    existing skills, because the .NET Framework's common language runtime allows you to develop Web
    services using any modern programming language.     * Microsoft Visual Studio .NET and the Microsoft
    .NET Framework supply a complete solution for developers to build, deploy, and run Web services.     *
    These tools help enhance the performance, reliability, and security of Web services. Microsoft
    Visual Studio .NET Developers can use a variety of programming environments to create Web services.
    Microsoft Visual Studio .NET represents the best development environment for .NET-connected software
    and services. Visual Studio .NET advances the high-productivity programming languages: Microsoft
    Visual Basic®, which includes new object-oriented programming features; Microsoft Visual C++®, which
    advances Microsoft Windows® development and enables you to build .NET-connected applications; and C#,
    which brings RAD to the C and C++ developer. Program in the Right Language for the Task Visual
    Studio .NET provides a single, unified development environment. Built on the .NET Framework, it
    provides support for working with Web services created in all modern programming languages.
    Applications and Web services created in one language can be programmed against and debugged in any
    other language supported by Visual Studio .NET. This greatly enhances the ability to use existing Web
    services to build new and exciting solutions. Transform Applications into Web Services Visual
    Studio .NET automatically creates the necessary XML and SOAP interface needed to turn an application
    into a Web service. Developers can concentrate on building the application, not on the plumbing for the
    Web service. Reuse Existing Web Services Developing with Web services is similar to developing with
    components. Visual Studio .NET gives developers the ease of importing Web services or using Web
    services hosted remotely and programming against them as they would a COM element today, saving time
    and giving developers the opportunity to concentrate on core functionality. Microsoft .NET Framework
    and Microsoft .NET Compact Framework The .NET Framework, and the device-focused .NET Compact
    Framework, are high-productivity, standards-based, multi-language application execution environments
    that handle essential plumbing chores and ease deployment. The application execution environment
    manages memory, addresses versioning issues, and improves the reliability, scalability, and security of
    your application. Components include the common language runtime, a rich set of class libraries for
    building Web services, and Microsoft ASP.NET. The common language runtime is the engine in the .NET
    Framework that provides a managed execution environment, which is protected by industry-standard
    technologies, and is designed to support developers using many different languages to create
    applications.

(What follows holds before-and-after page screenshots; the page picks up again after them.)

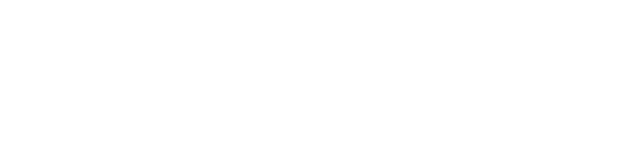
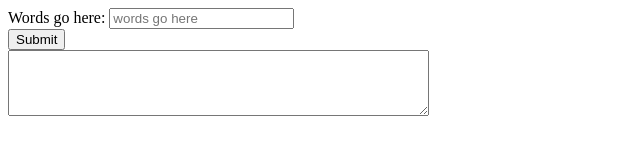
Before and after one commit to KangVictor/palindrome-algorithm, a plain HTML site: page index.html in a window 1280 px wide. Shown: the whole page, without its empty margins (0-640 px from the left). Drawn offline with Linux system fonts and the light colour scheme.

Commit message:
basic layout for palindrome algorithm web app

```diff
--- a/index.html
+++ b/index.html
@@ -9,5 +9,15 @@
 	<!-- submit button -->
 	<!-- label -->
 	<!-- text area -->
+
+	<form action="/action_page.php">
+		Words go here: <input type="text" placeholder="words go here"><br>
+		<input type="submit" value="Submit">
+	</form>
+
+	<textarea rows="4" cols="50" placeholder="example: dad is a palindrome">
+
+	</textarea>
+
 </body>
 </html>
```
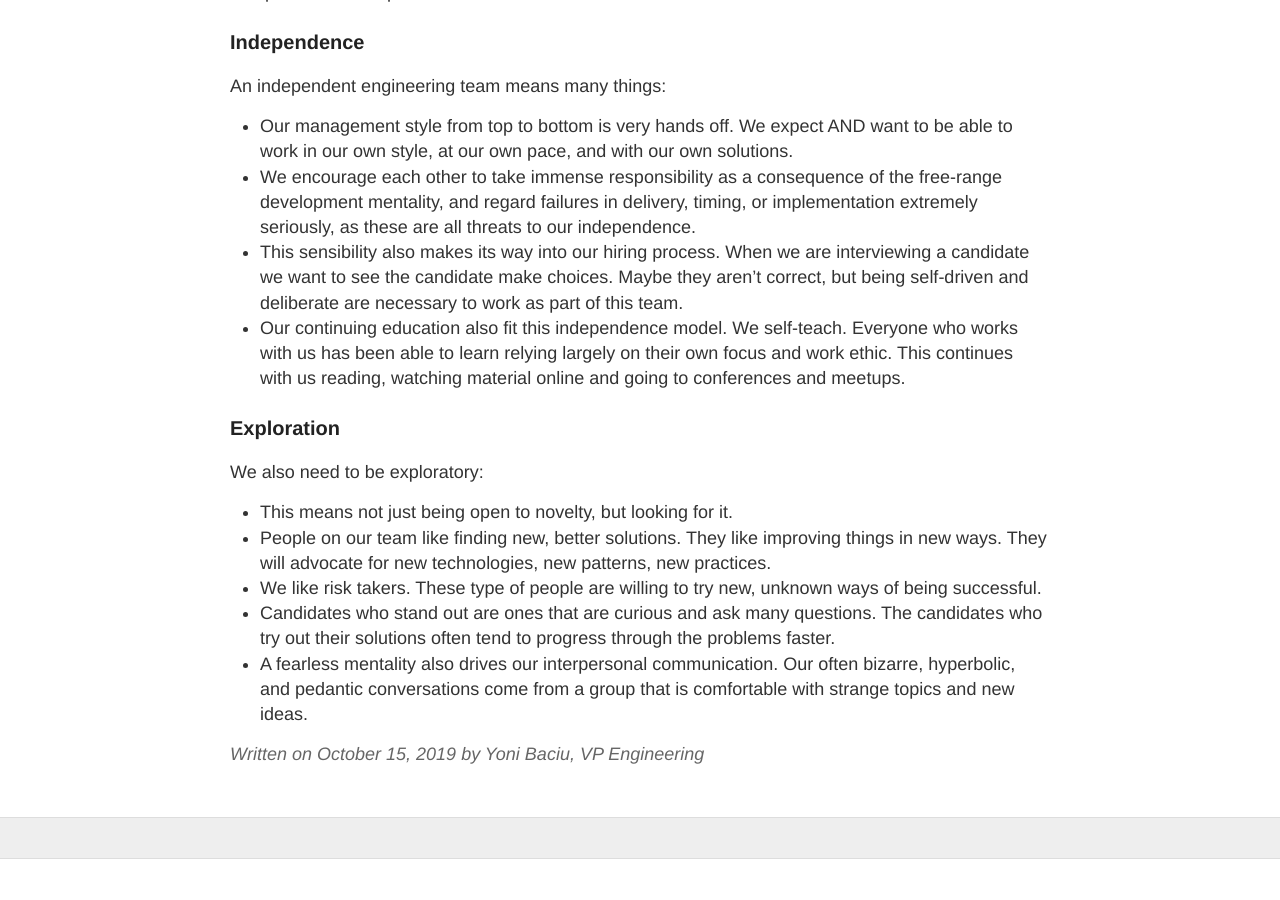
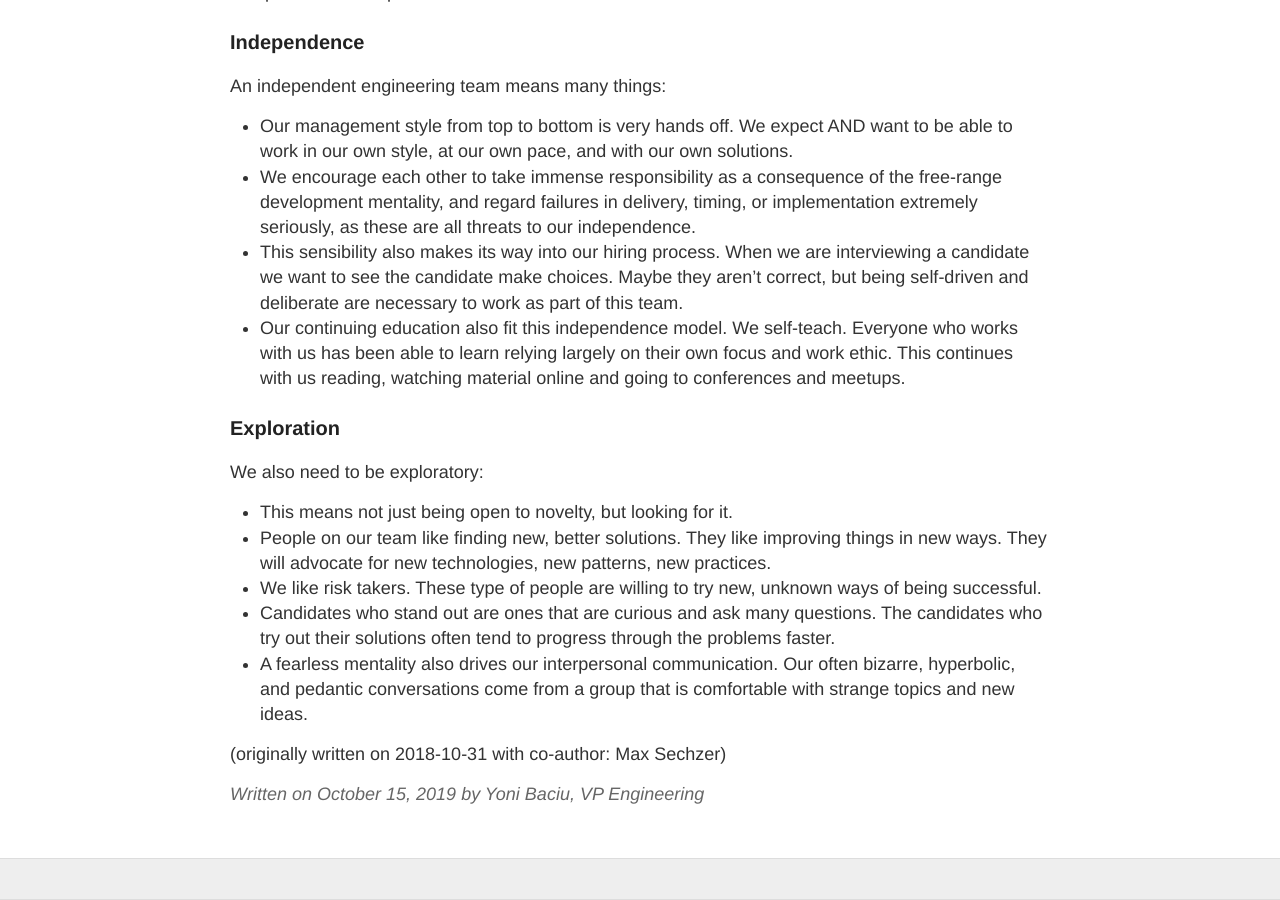
Before and after one commit to persado/persado.github.io, a Jekyll site: the page built from _posts/2019-10-15-our-creed.md, in a window 1280 px wide and 900 px high, scrolled down 694 px. Built offline with Jekyll 4.4.1, drawn with Linux system fonts in a browser that asks for light colours; before the commit the page ends 1553 px from its top, so only the background shows below that.

Commit message:
added Max as co-author to Creen post

```diff
--- a/_posts/2019-10-15-our-creed.md
+++ b/_posts/2019-10-15-our-creed.md
@@ -36,3 +36,5 @@ We also need to be exploratory:
 * We like risk takers. These type of people are willing to try new, unknown ways of being successful.
 * Candidates who stand out are ones that are curious and ask many questions. The candidates who try out their solutions often tend to progress through the problems faster.
 * A fearless mentality also drives our interpersonal communication. Our often bizarre, hyperbolic, and pedantic conversations come from a group that is comfortable with strange topics and new ideas.
+
+(originally written on 2018-10-31 with co-author: Max Sechzer)
```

    Code:

    + Default.aspx.cs 

    + Default.aspx 

    Read more...